TVA Facebook Contract Shows Solar Growth, But Environmentalists Say There's A Catch | Nashville Public Radio

TVA Facebook Contract Shows Solar Growth, But Environmentalists Say There's A Catch

Nov 12, 2018


TVA unveiled a new solar project this month that’s split across two sites in Tennessee and Alabama. It will provide over 300 megawatts of power to Facebook’s new data center in Huntsville.

Environmentalists are praising the move, saying it's a good step toward the spread of renewable energy. But, they say they’d like to see more deals struck with small businesses and homeowners in the region — and at a faster rate.

“If our grid is more carbon-intensive than other parts of the country, then we’re going to fall behind,” says Michael Vandenbergh, a professor of environmental law at Vanderbilt University. “The genuine challenge that TVA faces is that it gets revenue from selling electricity. ... And over time, the interest of the people in the valley is for TVA to generate energy from non-polluting, more efficient sources.”  

Environmental groups sued TVA in September. They allege TVA is discouraging homeowners and small businesses from adopting more efficient renewable energy.

Renewables, environmentalists say, present a difficult situation because the Tennessee Valley Authority would sell less energy. But, they argue, adopting renewables more quickly would help the region develop economically and compete with other areas of the country.

Facebook's insistence on green energy for its data center is an example of how national and international companies are committed to reducing their carbon footprint. The biggest such companies can require TVA to provide large amounts of power from renewable sources.

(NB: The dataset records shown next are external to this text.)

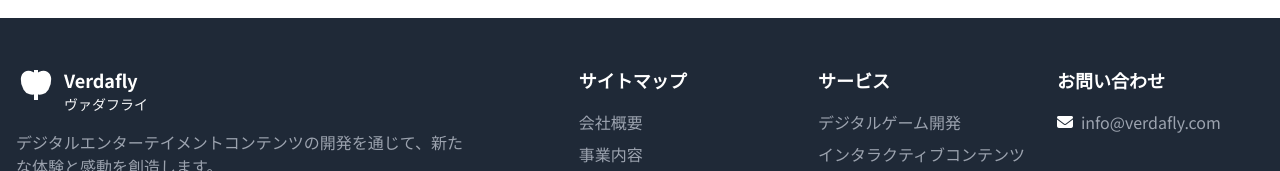
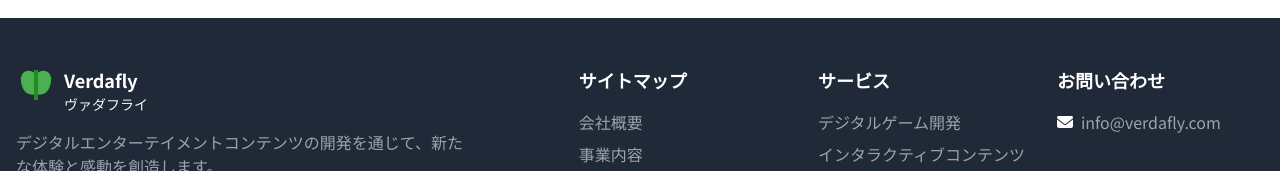
Before and after one commit to Verdafly/verdafly-site, a plain HTML site: page index.html in a window 1280 px wide. Shown: the part 4911-5082 px from the top of the page. Drawn offline with nearby package versions, Linux system fonts and the light colour scheme.

Commit message:
Update index.html
フッターのiconの白黒反転を無くした

```diff
--- a/index.html
+++ b/index.html
@@ -411,7 +411,7 @@
             <div class="flex flex-col md:flex-row justify-between">
                 <div class="mb-8 md:mb-0">
                     <div class="flex items-center mb-4">
-                        <div class="butterfly-icon mr-2" style="filter: brightness(0) invert(1);">
+                        <div class="butterfly-icon mr-2">
                             <div class="butterfly-wing left"></div>
                             <div class="butterfly-wing right"></div>
                             <div class="butterfly-body"></div>
```
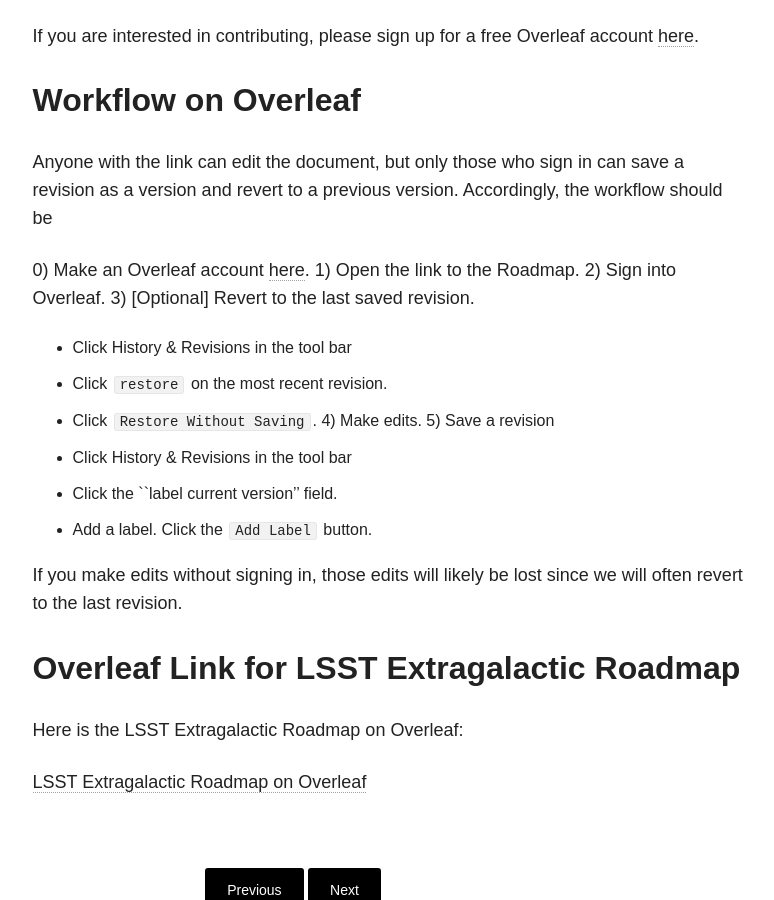
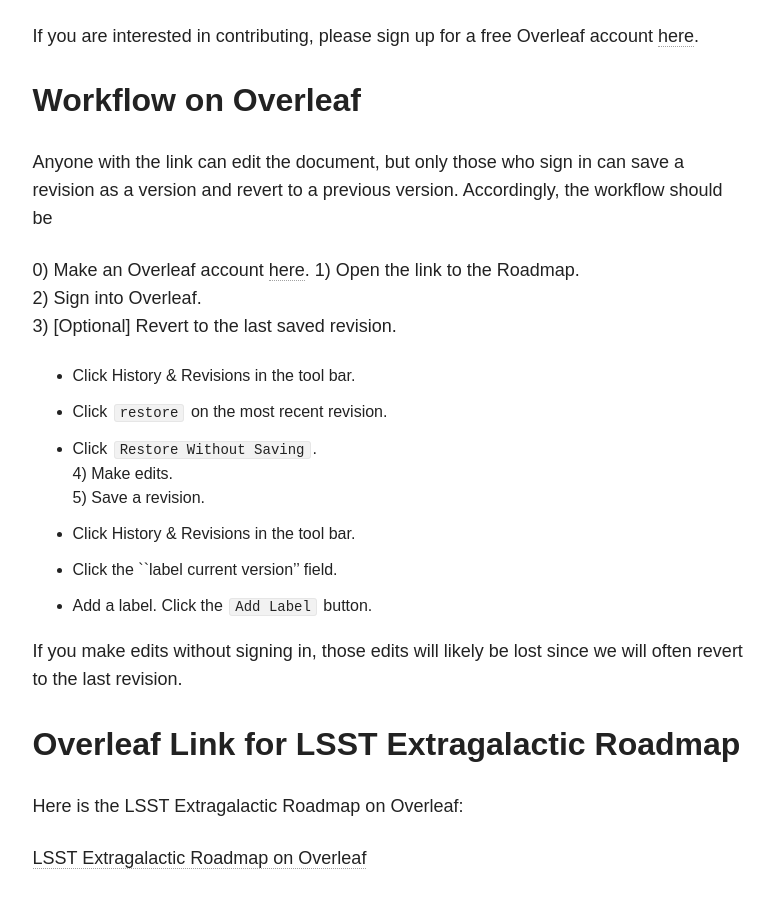
Before and after one commit to brantr/brantr.github.io, a Jekyll site: the page built from _posts/blog/2017-03-31-lsst-extragalactic-roadmap.md, in a window 1280 px wide and 900 px high, scrolled down 1216 px. Shown: the whole window, without its empty margins (347-1121 px from the left). Built offline with Jekyll 4.4.1, drawn with Linux system fonts in a browser that asks for light colours; nearby versions of some CDN libraries.

Commit message:
Adding spaces for formatting.

```diff
--- a/_posts/blog/2017-03-31-lsst-extragalactic-roadmap.md
+++ b/_posts/blog/2017-03-31-lsst-extragalactic-roadmap.md
@@ -27,12 +27,12 @@
 1) Open the link to the Roadmap.
 2) Sign into Overleaf.
 3) [Optional] Revert to the last saved revision.
-  * Click History & Revisions in the tool bar
+  * Click History & Revisions in the tool bar.
   * Click ``restore`` on the most recent revision.
   * Click ``Restore Without Saving``.
 4) Make edits.
-5) Save a revision
-  * Click History & Revisions in the tool bar
+5) Save a revision.
+  * Click History & Revisions in the tool bar.
   * Click the ``label current version'' field.
   * Add a label. Click the ``Add Label`` button.
 
```
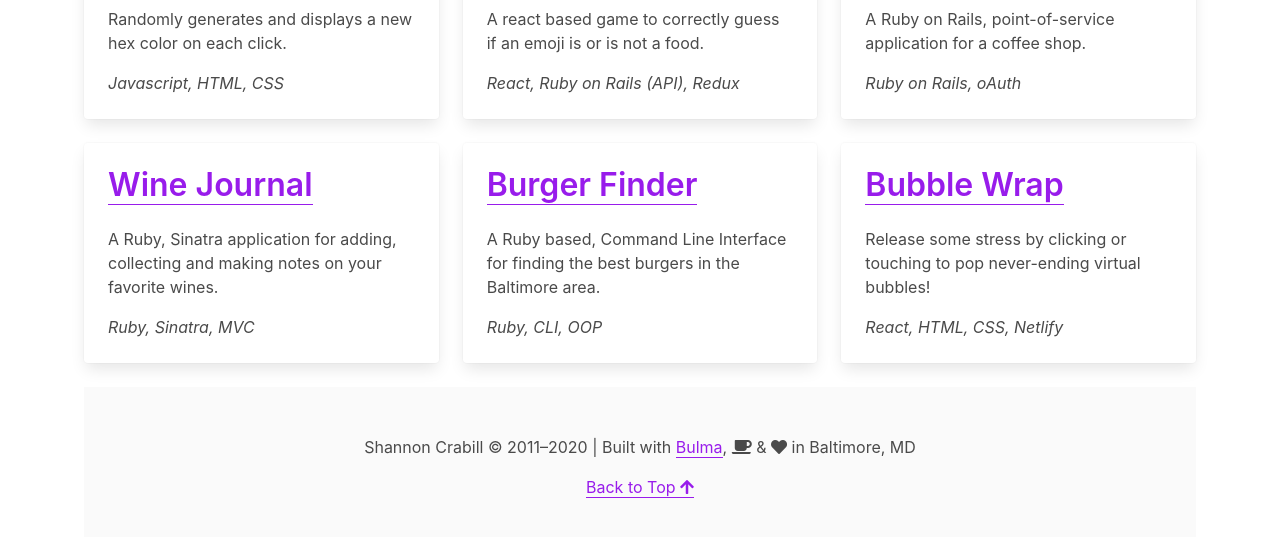
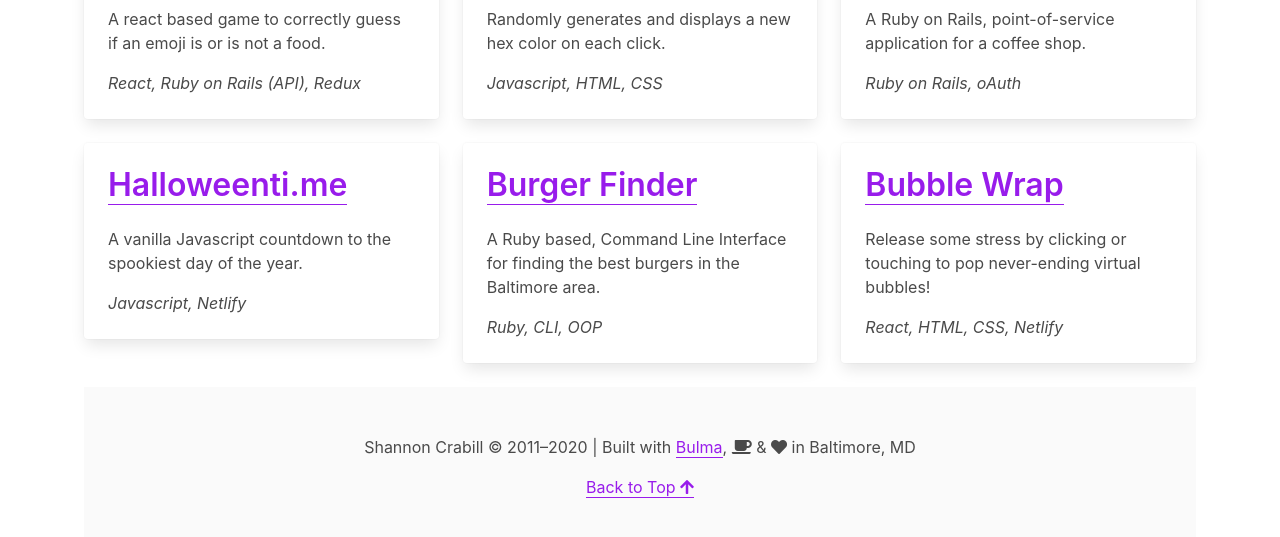
Before and after one commit to scrabill/portfolio-3.0, a plain HTML site: page index.html in a window 1280 px wide. Shown: the part 638-1175 px from the top of the page. Drawn offline with nearby package versions, Linux system fonts and the light colour scheme.

Commit message:
Rearranges cards and adds Halloweenti.me

```diff
--- a/index.html
+++ b/index.html
@@ -71,9 +71,9 @@
               <div class="card">
                 <div class="card-content">
                   <div class="content">
-                    <h3 class="title is-3"><a href="http://shannoncrabill.com/oh-hex" target="_blank">Oh Hex!</a></h3>
-                    <p>Randomly generates and displays a new hex color on each click.</p>
-                    <em>Javascript, HTML, CSS</em>
+                    <h3 class="title is-3"><a href="https://github.com/scrabill/food-or-foe-react" target="_blank">Food or Foe</a></h3>
+                    <p>A react based game to correctly guess if an emoji is or is not a food.</p>
+                    <em>React, Ruby on Rails (API), Redux</em>
                   </div>
                 </div>
               </div>
@@ -82,9 +82,9 @@
               <div class="card">
                 <div class="card-content">
                   <div class="content">
-                    <h3 class="title is-3"><a href="https://github.com/scrabill/food-or-foe-react" target="_blank">Food or Foe</a></h3>
-                    <p>A react based game to correctly guess if an emoji is or is not a food.</p>
-                    <em>React, Ruby on Rails (API), Redux</em>
+                    <h3 class="title is-3"><a href="http://shannoncrabill.com/oh-hex" target="_blank">Oh Hex!</a></h3>
+                    <p>Randomly generates and displays a new hex color on each click.</p>
+                    <em>Javascript, HTML, CSS</em>
                   </div>
                 </div>
               </div>
@@ -106,9 +106,9 @@
               <div class="card">
                 <div class="card-content">
                   <div class="content">
-                    <h3 class="title is-3"><a href="https://github.com/scrabill/wine-journal" target="_blank">Wine Journal</a></h3>
-                    <p>A Ruby, Sinatra application for adding, collecting and making notes on your favorite wines.</p>
-                    <em>Ruby, Sinatra, MVC</em>
+                    <h3 class="title is-3"><a href="http://halloweenti.me/" target="_blank">Halloweenti.me</a></h3>
+                    <p>A vanilla Javascript countdown to the spookiest day of the year.</p>
+                    <em>Javascript, Netlify</em>
                   </div>
                 </div>
               </div>
```
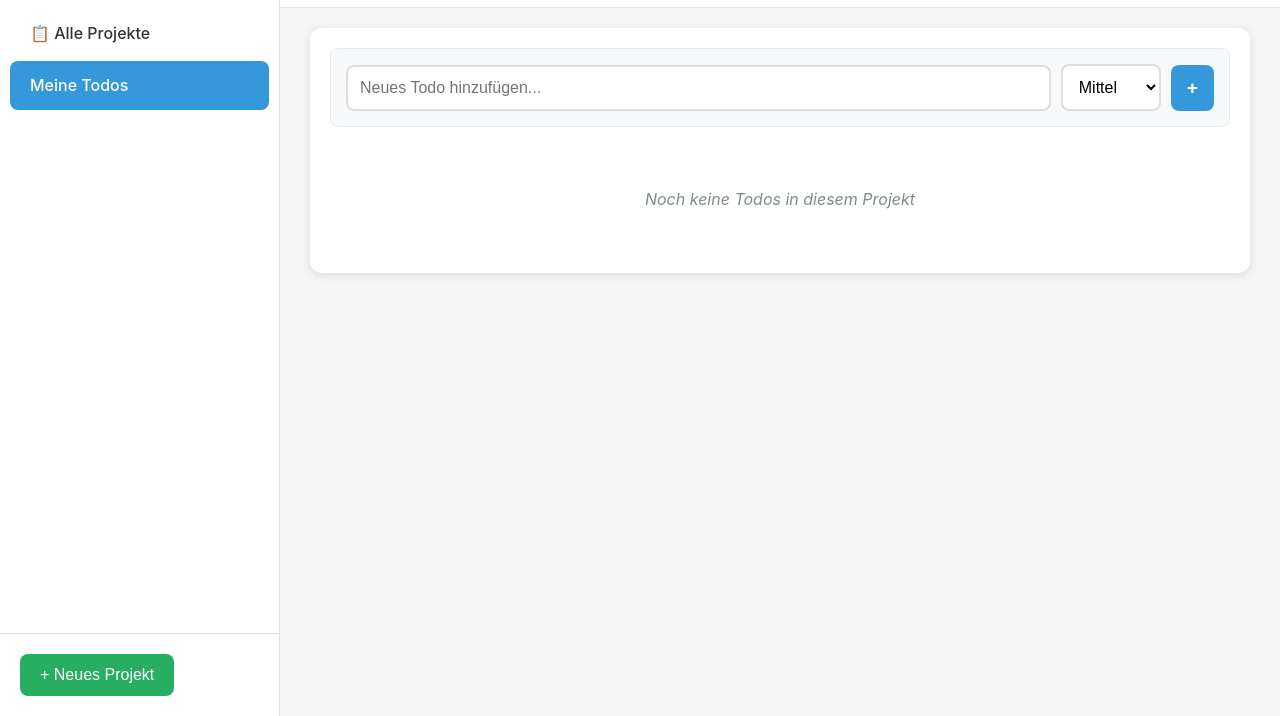
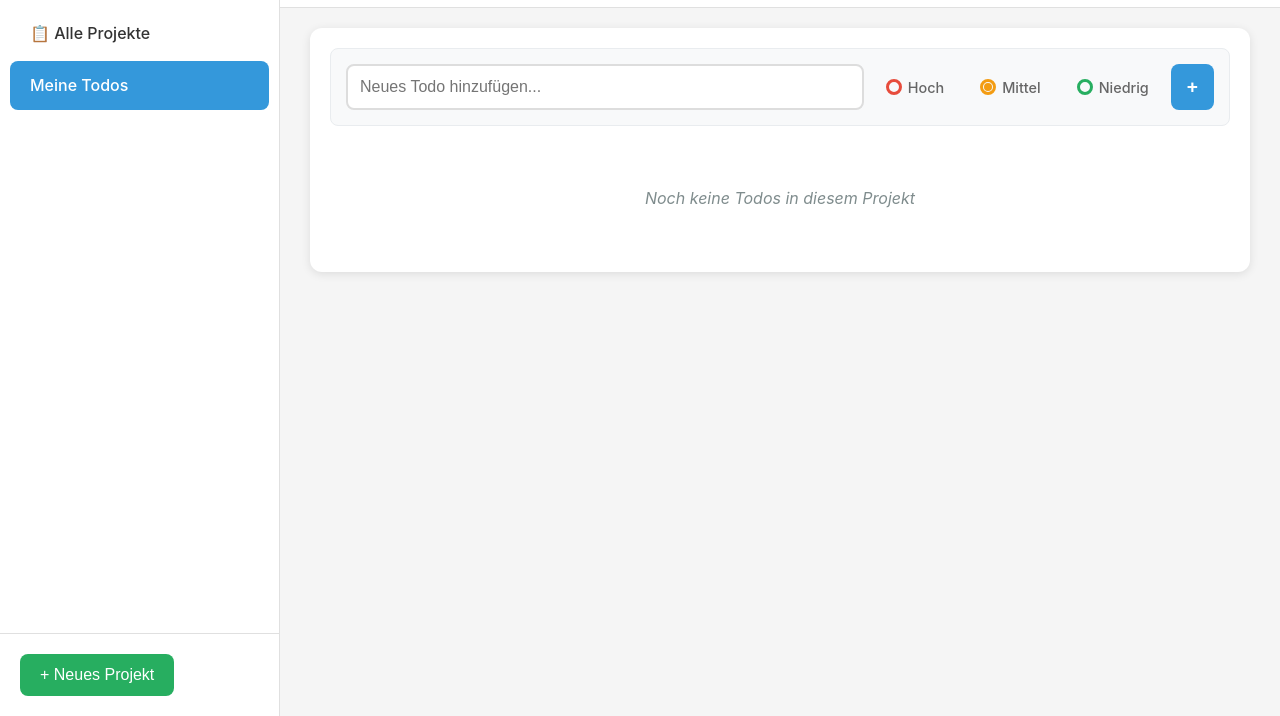
Before and after one commit to blaxcky/work-todo, a website built with Vite: page index.html in a window 1280 px wide. Shown: the part 84-800 px from the top of the page. Built offline with nearby package versions, Linux system fonts and the light colour scheme.

Commit message:
radio button priority

```diff
--- a/css/style.css
+++ b/css/style.css
@@ -458,13 +458,78 @@ body {
     border-color: #3498db;
 }
 
-.priority-select {
-    padding: 12px;
-    border: 2px solid #ddd;
-    border-radius: 8px;
-    background: white;
-    min-width: 100px;
-    font-size: 1rem;
+.priority-radio-group {
+    display: flex;
+    gap: 12px;
+    align-items: center;
+}
+
+.priority-radio {
+    display: flex;
+    align-items: center;
+    gap: 6px;
+    cursor: pointer;
+    padding: 8px 12px;
+    border-radius: 6px;
+    transition: background-color 0.3s ease;
+}
+
+.priority-radio:hover {
+    background-color: rgba(0, 0, 0, 0.05);
+}
+
+.radio-input {
+    display: none;
+}
+
+.radio-custom {
+    width: 16px;
+    height: 16px;
+    border-radius: 50%;
+    border: 3px solid;
+    position: relative;
+    transition: all 0.3s ease;
+}
+
+.radio-custom.priority-high {
+    border-color: #e74c3c;
+}
+
+.radio-custom.priority-medium {
+    border-color: #f39c12;
+}
+
+.radio-custom.priority-low {
+    border-color: #27ae60;
+}
+
+.radio-input:checked + .radio-custom::after {
+    content: '';
+    position: absolute;
+    width: 8px;
+    height: 8px;
+    border-radius: 50%;
+    top: 50%;
+    left: 50%;
+    transform: translate(-50%, -50%);
+}
+
+.radio-input:checked + .radio-custom.priority-high::after {
+    background-color: #e74c3c;
+}
+
+.radio-input:checked + .radio-custom.priority-medium::after {
+    background-color: #f39c12;
+}
+
+.radio-input:checked + .radio-custom.priority-low::after {
+    background-color: #27ae60;
+}
+
+.radio-label {
+    font-size: 0.9rem;
+    font-weight: 500;
+    color: #666;
 }
 
 .add-btn {
@@ -743,6 +808,15 @@ body.dark-theme .todo-input::placeholder {
     color: #aaa;
 }
 
+/* Dark Theme Radio Buttons */
+body.dark-theme .priority-radio:hover {
+    background-color: rgba(255, 255, 255, 0.1);
+}
+
+body.dark-theme .radio-label {
+    color: #ccc;
+}
+
 /* Dark Theme Sidebar */
 body.dark-theme .sidebar {
     background: #2d2d2d;
--- a/js/app.js
+++ b/js/app.js
@@ -198,11 +198,23 @@ class TodoApp {
                 <div class="add-todo-form">
                     <div class="input-row">
                         <input type="text" id="todo-text-${currentProject.id}" placeholder="Neues Todo hinzufügen..." class="todo-input">
-                        <select id="todo-priority-${currentProject.id}" class="priority-select">
-                            <option value="low">Niedrig</option>
-                            <option value="medium" selected>Mittel</option>
-                            <option value="high">Hoch</option>
-                        </select>
+                        <div class="priority-radio-group">
+                            <label class="priority-radio">
+                                <input type="radio" name="priority-${currentProject.id}" value="high" class="radio-input">
+                                <span class="radio-custom priority-high"></span>
+                                <span class="radio-label">Hoch</span>
+                            </label>
+                            <label class="priority-radio">
+                                <input type="radio" name="priority-${currentProject.id}" value="medium" class="radio-input" checked>
+                                <span class="radio-custom priority-medium"></span>
+                                <span class="radio-label">Mittel</span>
+                            </label>
+                            <label class="priority-radio">
+                                <input type="radio" name="priority-${currentProject.id}" value="low" class="radio-input">
+                                <span class="radio-custom priority-low"></span>
+                                <span class="radio-label">Niedrig</span>
+                            </label>
+                        </div>
                         <button onclick="app.submitTodo('${currentProject.id}')" class="add-btn">+</button>
                     </div>
                 </div>
@@ -363,21 +375,23 @@ class TodoApp {
 
     submitTodo(projectId) {
         const textInput = document.getElementById(`todo-text-${projectId}`);
-        const prioritySelect = document.getElementById(`todo-priority-${projectId}`);
+        const priorityRadios = document.querySelectorAll(`input[name="priority-${projectId}"]:checked`);
 
         const text = textInput.value.trim();
+        const priority = priorityRadios.length > 0 ? priorityRadios[0].value : 'medium';
+
         if (text) {
-            this.addTodo(projectId, text, prioritySelect.value);
+            this.addTodo(projectId, text, priority);
             // Nach dem Re-Rendering die neuen Elemente finden und Fokus setzen
             setTimeout(() => {
                 const newTextInput = document.getElementById(`todo-text-${projectId}`);
-                const newPrioritySelect = document.getElementById(`todo-priority-${projectId}`);
+                const newPriorityRadio = document.querySelector(`input[name="priority-${projectId}"][value="medium"]`);
                 if (newTextInput) {
                     newTextInput.value = '';
                     newTextInput.focus();
                 }
-                if (newPrioritySelect) {
-                    newPrioritySelect.value = 'medium';
+                if (newPriorityRadio) {
+                    newPriorityRadio.checked = true;
                 }
             }, 0);
         }
```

“But what will happen to companies that don’t have the market-power of corporations like Facebook is that they’ll just choose to locate to states like North Carolina, where the grid already has more renewable power available,” says Vandenburgh.

Tennessee lags behind much of the Southeast in solar production. North Carolina is nearing about 6,000 MW, while Georgia Power is approaching 3,000 MW and Florida is nearing 2,000 MW.

With the new Facebook project, Tennessee will have about 500 MW, up from about 300 MW before.

Overall, North Carolina gets about 4.64% of its electricity from solar, data from the Solar Energy Industries Association shows. Tennessee gets about 0.31% of its electricity from solar.

Stephen Smith, director of the Southern Alliance for Clean Energy, says the TVA hasn’t been as willing to work with small customers as it has been with larger corporations.

“TVA has not been aggressive in pursuing solar and only now appears willing to do deals with large companies that require solar power as part of their agreement to develop their business in TVA service territory,”  Smith says.

Meanwhile, he adds, TVA has been “aggressively interfering with customer-owned solar for both individual households and for small and large businesses.” Smith says TVA initially made a push for solar in the early 2000s, but began to slow down their investments.

Smith claims that's because they were “surprised at how popular it was.”

Data obtained by the Times Free Press in October seems to back him up. It shows the annual number of new TVA solar installations have dropped steadily since 2013. 

Scott Fiedler, a spokesperson for TVA, counters that the utility has grown the number of solar installations in the Tennessee Valley from just five in 2000 to 3,775 this year. Through the Green Power Providers program, the utility has worked with over 100 solar installers, he says. And since 2015, TVA has received about 3,000 applications from all types of companies to participate in the company's three solar options.

But the TVA can’t dramatically ramp up solar installations and generation, given their existing investments in fossil fuel and nuclear plants. If it did that, says Fiedler, TVA wouldn’t be able to keep rates low for customers.

“It’s a question of how much, how fast, and who’s gonna pay for it,” he says. “At TVA our goal is keep rates low as feasible. So what we want to do is maintain that balance.”